Reviewed in the United States on 23 September 2020
Like many Americans, we use chicken in a lot of recipes. It is a relatively inexpensive meat, and it comes in a variety of forms. My favorite are boneless, skinless chicken breasts. My wife likes to try new things, so she thought this cookbook would offer some fun and easy recipes to add to her repertoire. Sadly, she was disappointed.
First, let me say that this is a beautiful cookbook. The author has lots of full-color photographs and everything is laid out in an aesthetically pleasing way.
Second, it's divided up into several different types of recipes, which is nice. There are six chapters: 1) an intro to how to handle and prepare chicken, 2) a section with recipes that use five ingredients or less, 3) a chapter with recipes that take 30 minutes or less to prepare, 4) a unit with recipes that can be prepared in a single pan, 5) ones that only require one pot, 6) a chapter of all crock pot recipes. All of these are intended to make it easy to find the recipe that best fits your most pressing need.
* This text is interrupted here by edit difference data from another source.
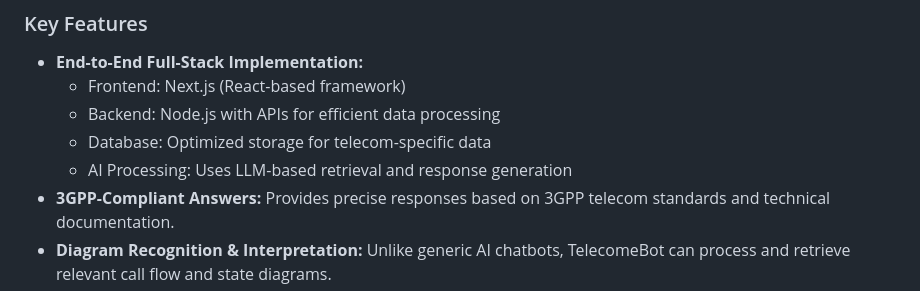
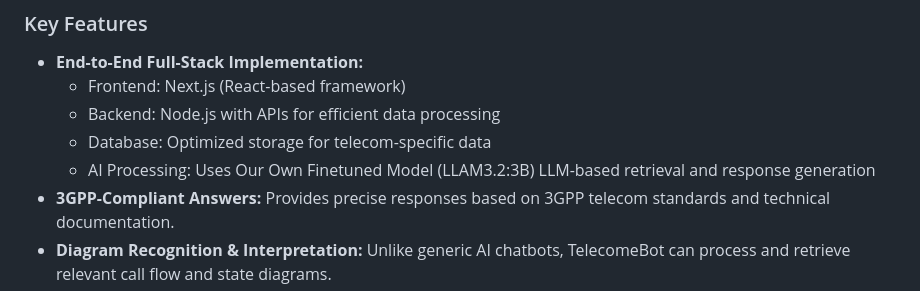
Before and after one commit to Sunny15611/TeleRadcomBot, a Markdown page: README.md, the part around the change. Rendered like a GitHub page.

```diff
--- a/README.md
+++ b/README.md
@@ -15,7 +15,7 @@ AI TelecomeBot is built using [Next.js](https://nextjs.org/) and is fully optimi
   - Frontend: Next.js (React-based framework)
   - Backend: Node.js with APIs for efficient data processing
   - Database: Optimized storage for telecom-specific data
-  - AI Processing: Uses LLM-based retrieval and response generation
+  - AI Processing: Uses Our Own Finetuned Model (LLAM3.2:3B)  LLM-based retrieval and response generation
 - **3GPP-Compliant Answers:** Provides precise responses based on 3GPP telecom standards and technical documentation.
 - **Diagram Recognition & Interpretation:** Unlike generic AI chatbots, TelecomeBot can process and retrieve relevant call flow and state diagrams.
 - **Memory-Persistent Conversations:** Maintains context over multiple user queries for more coherent responses.
```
Third, most of the recipes seem fairly easy to follow. The author starts with the name of the dish and its description. Then she lists the ingredients. Across from that are the instructions. Most of these meals take four to six steps to prepare.
My first issue is that the many of the recipes call for exotic ingredients we don't generally keep in our kitchen. Or they call for ready-made products, such as special sauces and whatnot, that we also don't prefer. When we are looking for a new recipe to try, we'd rather find something that uses stuff we commonly have on hand, rather than plan far enough ahead to go buy a bunch of fancy stuff.
Second, when prepared according to the instructions, the food is kind of bland. The author uses a good deal of salt and pepper, but most of the recipes don't have much "zing" to them. My wife found herself adding spices to bring the recipes up to par.
Third, the index wasn't too helpful. There's one index that lists recipes according to the cuts of chicken used. Since my wife generally just uses boneless, skinless breasts, this wasn't particularly helpful. The second index lists the recipes by name and key ingredients. The problem is, if you don't know the name of something, you don't know what to look for. If you find a recipe using one of the things you have on hand, you may find it's got a bunch of other stuff you don't. My wife pretty much ended up thumbing through the book each time she wanted to try something until she found what sounded good and doable, rather than using the index.
Finally, while the book tells you how many carbs and grams of fat, carbs, sugar, fiber and sodium are in each serving, it doesn't indicate the serving sizes. So you can't be sure how much you are actually getting. There's nothing about vitamin or mineral content, either.
My wife has a lot of recipes for chicken, but she really didn't find any in this book to add to her list of options. If you enjoy a bland diet, this book may be adequate for you. However, if you prefer more pizazz, using common, simple ingredients without a lot of processed components, this is probably not your best choice.